Exercise objective: Within the records below, find each line that holds the string "modules", then copy it.

------ Records supplied

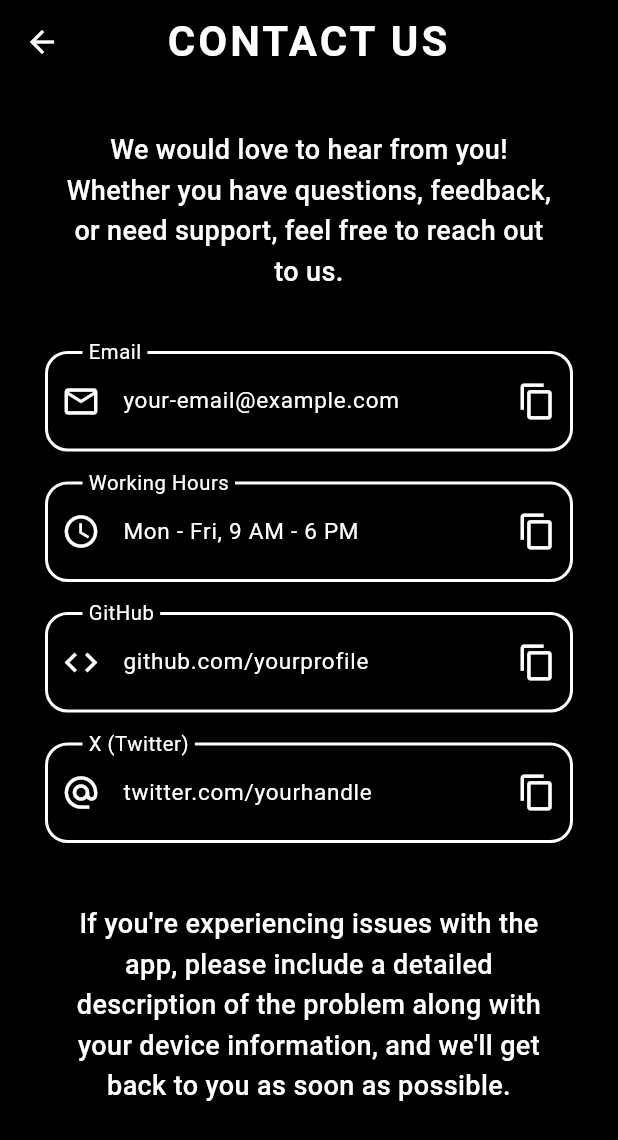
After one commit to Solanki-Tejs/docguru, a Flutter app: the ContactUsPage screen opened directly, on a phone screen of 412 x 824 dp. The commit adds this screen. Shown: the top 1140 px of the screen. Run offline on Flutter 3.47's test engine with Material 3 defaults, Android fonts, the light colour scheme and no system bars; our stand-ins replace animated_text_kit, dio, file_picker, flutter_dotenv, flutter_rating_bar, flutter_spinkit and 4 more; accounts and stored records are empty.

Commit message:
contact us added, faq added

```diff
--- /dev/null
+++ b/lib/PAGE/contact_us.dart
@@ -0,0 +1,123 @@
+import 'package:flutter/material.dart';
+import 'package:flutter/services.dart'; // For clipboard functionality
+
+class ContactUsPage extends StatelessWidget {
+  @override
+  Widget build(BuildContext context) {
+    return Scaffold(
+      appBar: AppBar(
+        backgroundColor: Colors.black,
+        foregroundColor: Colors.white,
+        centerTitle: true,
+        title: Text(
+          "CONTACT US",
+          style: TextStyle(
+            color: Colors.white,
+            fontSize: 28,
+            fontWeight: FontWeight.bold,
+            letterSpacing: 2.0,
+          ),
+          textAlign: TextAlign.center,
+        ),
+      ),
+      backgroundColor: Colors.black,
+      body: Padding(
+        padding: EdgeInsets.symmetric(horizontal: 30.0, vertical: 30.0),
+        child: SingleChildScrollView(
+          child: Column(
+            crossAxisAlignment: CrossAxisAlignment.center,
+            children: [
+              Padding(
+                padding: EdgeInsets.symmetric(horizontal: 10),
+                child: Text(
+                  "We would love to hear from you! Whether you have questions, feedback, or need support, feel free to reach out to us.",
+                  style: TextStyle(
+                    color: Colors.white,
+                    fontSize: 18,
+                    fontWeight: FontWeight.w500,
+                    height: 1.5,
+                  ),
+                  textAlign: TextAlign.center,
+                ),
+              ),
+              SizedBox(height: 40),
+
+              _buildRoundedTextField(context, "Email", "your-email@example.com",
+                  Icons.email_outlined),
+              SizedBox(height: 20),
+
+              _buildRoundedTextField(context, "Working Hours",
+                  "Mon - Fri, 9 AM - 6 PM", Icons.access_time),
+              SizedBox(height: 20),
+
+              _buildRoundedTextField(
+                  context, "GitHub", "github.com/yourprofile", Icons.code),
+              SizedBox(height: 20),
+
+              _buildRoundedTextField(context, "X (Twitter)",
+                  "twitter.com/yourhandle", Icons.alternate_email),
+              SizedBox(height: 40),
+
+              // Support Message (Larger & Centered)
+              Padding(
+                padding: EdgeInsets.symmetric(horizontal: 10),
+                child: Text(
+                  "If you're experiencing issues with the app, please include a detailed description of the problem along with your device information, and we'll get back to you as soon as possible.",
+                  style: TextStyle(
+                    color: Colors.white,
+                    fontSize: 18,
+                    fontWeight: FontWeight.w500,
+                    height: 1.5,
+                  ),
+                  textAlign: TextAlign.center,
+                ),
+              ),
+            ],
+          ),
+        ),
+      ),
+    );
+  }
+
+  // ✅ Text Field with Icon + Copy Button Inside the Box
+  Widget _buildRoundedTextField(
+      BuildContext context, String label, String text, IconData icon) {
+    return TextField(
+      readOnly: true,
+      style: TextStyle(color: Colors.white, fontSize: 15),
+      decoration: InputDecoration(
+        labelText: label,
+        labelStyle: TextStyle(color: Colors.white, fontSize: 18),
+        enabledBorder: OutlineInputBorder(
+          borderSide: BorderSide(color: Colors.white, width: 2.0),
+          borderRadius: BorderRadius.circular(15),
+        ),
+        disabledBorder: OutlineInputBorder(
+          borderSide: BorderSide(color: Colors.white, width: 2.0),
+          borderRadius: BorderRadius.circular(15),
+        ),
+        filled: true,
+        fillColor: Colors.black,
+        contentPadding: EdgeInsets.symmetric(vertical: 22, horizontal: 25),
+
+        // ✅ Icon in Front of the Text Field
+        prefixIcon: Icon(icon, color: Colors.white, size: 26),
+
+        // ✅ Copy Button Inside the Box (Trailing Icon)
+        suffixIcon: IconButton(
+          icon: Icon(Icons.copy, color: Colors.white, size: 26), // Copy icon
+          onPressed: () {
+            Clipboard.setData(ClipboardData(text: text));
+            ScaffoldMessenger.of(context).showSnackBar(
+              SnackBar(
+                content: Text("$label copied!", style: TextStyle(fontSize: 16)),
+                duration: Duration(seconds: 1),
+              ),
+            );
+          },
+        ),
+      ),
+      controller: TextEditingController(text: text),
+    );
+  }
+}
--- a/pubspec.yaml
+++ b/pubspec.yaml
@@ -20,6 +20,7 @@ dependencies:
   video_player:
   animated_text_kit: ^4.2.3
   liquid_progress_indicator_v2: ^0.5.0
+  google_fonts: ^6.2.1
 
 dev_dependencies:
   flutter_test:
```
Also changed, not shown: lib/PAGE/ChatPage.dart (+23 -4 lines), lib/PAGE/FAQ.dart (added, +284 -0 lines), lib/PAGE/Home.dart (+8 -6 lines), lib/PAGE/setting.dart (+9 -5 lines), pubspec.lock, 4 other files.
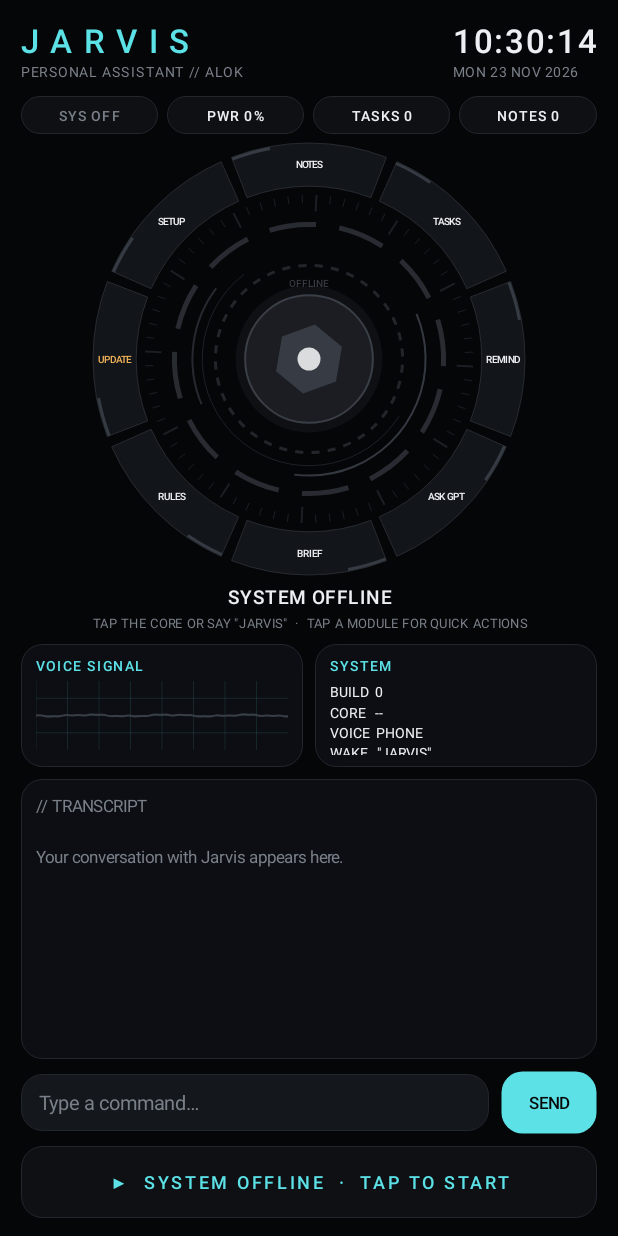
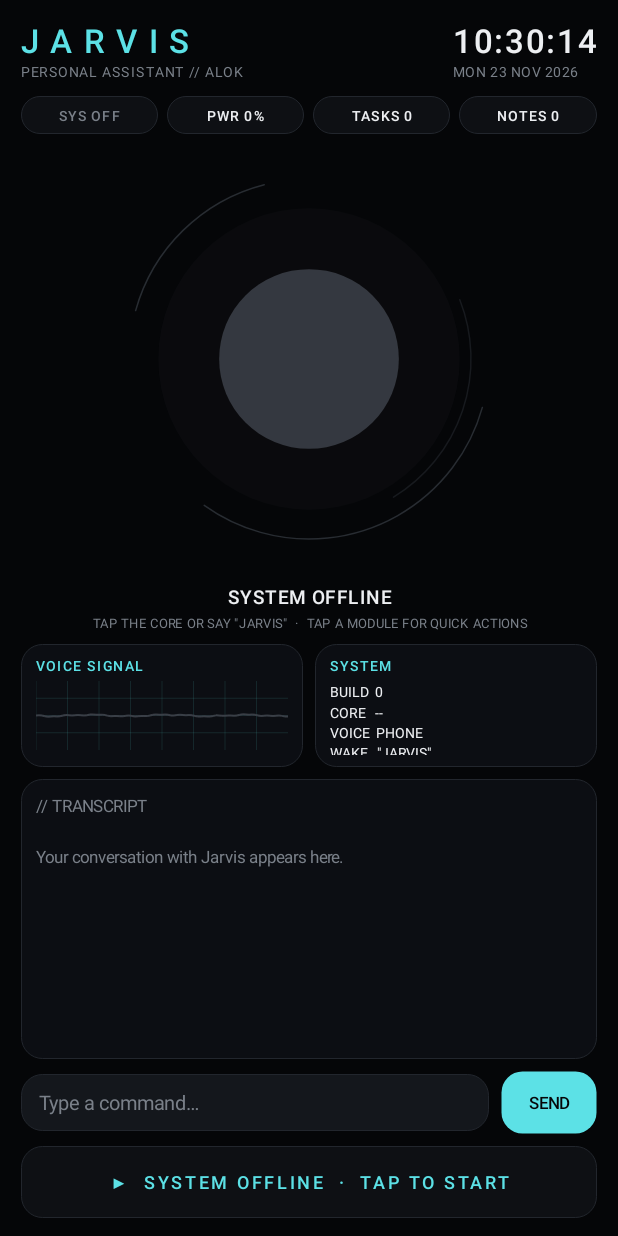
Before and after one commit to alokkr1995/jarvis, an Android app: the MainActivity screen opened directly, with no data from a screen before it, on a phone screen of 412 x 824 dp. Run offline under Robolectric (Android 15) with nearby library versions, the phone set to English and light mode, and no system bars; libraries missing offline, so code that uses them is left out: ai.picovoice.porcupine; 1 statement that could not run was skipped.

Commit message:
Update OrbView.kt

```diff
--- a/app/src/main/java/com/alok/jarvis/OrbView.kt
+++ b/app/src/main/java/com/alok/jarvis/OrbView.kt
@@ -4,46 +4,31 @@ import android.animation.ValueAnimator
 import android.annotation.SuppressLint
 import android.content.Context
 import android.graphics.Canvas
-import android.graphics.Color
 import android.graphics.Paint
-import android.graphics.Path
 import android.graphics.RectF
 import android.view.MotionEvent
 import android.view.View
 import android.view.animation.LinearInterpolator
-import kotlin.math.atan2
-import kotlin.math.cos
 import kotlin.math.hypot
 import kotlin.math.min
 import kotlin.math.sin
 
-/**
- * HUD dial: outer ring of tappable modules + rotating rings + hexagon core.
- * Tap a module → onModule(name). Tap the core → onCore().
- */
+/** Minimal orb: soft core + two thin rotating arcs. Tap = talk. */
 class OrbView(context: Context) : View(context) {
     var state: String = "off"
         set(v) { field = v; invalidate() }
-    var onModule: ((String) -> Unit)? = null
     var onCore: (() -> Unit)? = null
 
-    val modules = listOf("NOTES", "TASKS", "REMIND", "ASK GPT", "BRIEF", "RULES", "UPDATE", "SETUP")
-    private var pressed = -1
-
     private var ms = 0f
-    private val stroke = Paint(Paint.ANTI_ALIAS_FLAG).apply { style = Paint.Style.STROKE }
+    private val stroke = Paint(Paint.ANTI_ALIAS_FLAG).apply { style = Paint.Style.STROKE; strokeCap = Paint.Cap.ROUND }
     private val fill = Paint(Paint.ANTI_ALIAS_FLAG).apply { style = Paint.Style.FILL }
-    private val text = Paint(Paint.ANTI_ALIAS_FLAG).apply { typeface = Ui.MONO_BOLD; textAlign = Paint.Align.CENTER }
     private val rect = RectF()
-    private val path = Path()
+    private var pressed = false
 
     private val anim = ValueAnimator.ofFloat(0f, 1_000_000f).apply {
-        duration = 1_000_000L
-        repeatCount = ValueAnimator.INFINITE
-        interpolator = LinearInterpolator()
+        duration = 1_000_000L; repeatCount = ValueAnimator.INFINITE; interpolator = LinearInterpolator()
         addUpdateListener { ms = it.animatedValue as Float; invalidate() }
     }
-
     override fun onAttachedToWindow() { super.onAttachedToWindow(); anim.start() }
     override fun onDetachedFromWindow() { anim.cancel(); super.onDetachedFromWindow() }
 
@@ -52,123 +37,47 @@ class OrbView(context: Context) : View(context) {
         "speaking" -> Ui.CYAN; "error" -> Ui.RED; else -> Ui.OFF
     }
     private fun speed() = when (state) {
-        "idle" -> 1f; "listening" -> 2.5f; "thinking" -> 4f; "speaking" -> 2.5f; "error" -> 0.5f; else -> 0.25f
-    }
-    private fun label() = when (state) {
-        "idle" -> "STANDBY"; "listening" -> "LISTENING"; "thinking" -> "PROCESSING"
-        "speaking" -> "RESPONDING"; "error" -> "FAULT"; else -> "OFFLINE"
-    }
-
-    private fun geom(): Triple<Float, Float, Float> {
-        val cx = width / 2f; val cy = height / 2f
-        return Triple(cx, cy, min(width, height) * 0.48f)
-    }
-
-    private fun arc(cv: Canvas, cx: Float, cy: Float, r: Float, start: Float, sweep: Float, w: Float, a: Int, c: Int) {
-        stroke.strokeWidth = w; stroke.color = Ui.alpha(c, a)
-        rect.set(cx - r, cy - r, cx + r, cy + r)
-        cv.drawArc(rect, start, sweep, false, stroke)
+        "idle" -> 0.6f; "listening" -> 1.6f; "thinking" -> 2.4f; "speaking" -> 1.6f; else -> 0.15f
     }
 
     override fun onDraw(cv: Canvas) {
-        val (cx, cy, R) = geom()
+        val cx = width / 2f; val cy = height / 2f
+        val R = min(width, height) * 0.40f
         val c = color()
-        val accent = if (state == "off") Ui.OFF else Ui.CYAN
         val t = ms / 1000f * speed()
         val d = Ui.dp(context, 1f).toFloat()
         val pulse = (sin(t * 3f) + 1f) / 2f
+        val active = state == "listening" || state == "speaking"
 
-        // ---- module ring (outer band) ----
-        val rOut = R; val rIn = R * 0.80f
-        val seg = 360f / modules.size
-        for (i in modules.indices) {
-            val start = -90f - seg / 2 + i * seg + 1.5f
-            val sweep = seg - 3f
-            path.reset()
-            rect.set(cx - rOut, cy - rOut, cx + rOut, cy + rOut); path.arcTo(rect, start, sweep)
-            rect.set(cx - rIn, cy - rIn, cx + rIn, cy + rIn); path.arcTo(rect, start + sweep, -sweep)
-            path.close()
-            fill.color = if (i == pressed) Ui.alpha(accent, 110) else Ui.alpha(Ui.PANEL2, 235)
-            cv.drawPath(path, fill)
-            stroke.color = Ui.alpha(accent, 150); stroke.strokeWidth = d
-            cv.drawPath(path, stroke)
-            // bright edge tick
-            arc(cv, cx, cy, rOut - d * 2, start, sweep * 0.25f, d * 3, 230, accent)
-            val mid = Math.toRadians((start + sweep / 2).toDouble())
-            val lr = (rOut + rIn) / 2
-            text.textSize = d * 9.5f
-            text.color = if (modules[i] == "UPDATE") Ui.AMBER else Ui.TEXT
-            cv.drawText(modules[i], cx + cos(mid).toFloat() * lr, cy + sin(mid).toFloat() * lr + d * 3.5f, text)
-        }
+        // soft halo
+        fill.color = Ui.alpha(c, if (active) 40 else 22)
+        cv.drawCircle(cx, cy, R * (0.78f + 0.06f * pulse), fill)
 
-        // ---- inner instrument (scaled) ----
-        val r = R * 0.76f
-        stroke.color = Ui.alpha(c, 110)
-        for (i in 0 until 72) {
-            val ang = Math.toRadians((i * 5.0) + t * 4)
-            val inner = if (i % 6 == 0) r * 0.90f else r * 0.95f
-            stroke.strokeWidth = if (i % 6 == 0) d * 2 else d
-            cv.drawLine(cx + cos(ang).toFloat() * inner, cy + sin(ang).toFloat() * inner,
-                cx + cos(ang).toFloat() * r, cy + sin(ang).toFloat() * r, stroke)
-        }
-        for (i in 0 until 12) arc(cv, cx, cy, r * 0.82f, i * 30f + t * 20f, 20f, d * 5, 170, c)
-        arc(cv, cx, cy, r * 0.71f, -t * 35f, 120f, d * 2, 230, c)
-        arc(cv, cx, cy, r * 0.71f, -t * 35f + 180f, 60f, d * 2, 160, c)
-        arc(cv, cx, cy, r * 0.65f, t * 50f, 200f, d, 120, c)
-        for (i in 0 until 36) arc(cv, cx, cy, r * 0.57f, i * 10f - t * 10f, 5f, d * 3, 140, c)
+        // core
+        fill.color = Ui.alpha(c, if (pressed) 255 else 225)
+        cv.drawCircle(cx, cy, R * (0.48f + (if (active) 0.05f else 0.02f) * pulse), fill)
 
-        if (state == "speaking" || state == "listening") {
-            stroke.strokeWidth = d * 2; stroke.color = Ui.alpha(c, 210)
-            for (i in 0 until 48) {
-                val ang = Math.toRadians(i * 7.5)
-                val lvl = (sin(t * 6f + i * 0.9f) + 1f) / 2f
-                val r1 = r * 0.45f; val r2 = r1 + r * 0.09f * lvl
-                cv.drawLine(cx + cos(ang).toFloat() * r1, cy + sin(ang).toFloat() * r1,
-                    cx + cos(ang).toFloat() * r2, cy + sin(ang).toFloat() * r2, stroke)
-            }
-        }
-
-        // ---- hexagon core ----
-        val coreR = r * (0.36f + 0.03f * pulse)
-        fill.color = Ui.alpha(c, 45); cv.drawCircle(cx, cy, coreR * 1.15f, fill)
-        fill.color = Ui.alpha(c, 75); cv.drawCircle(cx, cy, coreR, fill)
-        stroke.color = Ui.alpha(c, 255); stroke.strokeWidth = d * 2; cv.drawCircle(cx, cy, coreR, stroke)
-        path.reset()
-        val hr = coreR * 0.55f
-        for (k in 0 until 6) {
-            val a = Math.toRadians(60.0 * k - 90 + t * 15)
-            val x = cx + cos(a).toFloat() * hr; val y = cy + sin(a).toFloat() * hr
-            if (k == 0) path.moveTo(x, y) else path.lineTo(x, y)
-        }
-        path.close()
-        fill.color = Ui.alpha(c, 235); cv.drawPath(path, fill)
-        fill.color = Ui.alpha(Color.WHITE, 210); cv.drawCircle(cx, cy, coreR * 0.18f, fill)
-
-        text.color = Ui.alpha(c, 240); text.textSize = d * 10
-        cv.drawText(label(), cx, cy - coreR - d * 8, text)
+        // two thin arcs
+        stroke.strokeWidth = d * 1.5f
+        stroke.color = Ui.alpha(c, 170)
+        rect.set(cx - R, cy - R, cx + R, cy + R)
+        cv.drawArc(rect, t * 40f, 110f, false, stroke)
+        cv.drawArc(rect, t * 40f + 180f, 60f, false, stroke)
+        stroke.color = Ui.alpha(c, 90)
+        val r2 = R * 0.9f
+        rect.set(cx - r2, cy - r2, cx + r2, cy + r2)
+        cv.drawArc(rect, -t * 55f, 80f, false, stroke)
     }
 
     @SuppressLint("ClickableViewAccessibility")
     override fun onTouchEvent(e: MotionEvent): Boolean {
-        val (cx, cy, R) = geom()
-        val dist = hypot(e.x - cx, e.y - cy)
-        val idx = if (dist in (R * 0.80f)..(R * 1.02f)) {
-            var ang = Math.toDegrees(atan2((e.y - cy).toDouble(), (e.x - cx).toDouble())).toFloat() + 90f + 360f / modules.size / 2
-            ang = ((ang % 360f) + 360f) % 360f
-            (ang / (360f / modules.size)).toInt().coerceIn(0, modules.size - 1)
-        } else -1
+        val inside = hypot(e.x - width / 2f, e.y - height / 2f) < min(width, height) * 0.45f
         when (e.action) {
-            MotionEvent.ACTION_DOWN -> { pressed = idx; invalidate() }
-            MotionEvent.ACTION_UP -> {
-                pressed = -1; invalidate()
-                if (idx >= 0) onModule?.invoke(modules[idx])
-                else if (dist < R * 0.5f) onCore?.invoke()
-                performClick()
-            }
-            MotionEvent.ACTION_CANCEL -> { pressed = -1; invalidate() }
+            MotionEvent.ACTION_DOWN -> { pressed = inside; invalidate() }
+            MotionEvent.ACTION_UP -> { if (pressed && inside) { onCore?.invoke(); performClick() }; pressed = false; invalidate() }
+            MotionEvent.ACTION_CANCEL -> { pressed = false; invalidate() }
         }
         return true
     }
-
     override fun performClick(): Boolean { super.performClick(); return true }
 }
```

------------

Exercise solution:
- * HUD dial: outer ring of tappable modules + rotating rings + hexagon core.
-    val modules = listOf("NOTES", "TASKS", "REMIND", "ASK GPT", "BRIEF", "RULES", "UPDATE", "SETUP")
-        val seg = 360f / modules.size
-        for (i in modules.indices) {
-            text.color = if (modules[i] == "UPDATE") Ui.AMBER else Ui.TEXT
-            cv.drawText(modules[i], cx + cos(mid).toFloat() * lr, cy + sin(mid).toFloat() * lr + d * 3.5f, text)
-            var ang = Math.toDegrees(atan2((e.y - cy).toDouble(), (e.x - cx).toDouble())).toFloat() + 90f + 360f / modules.size / 2
-            (ang / (360f / modules.size)).toInt().coerceIn(0, modules.size - 1)
-                if (idx >= 0) onModule?.invoke(modules[idx])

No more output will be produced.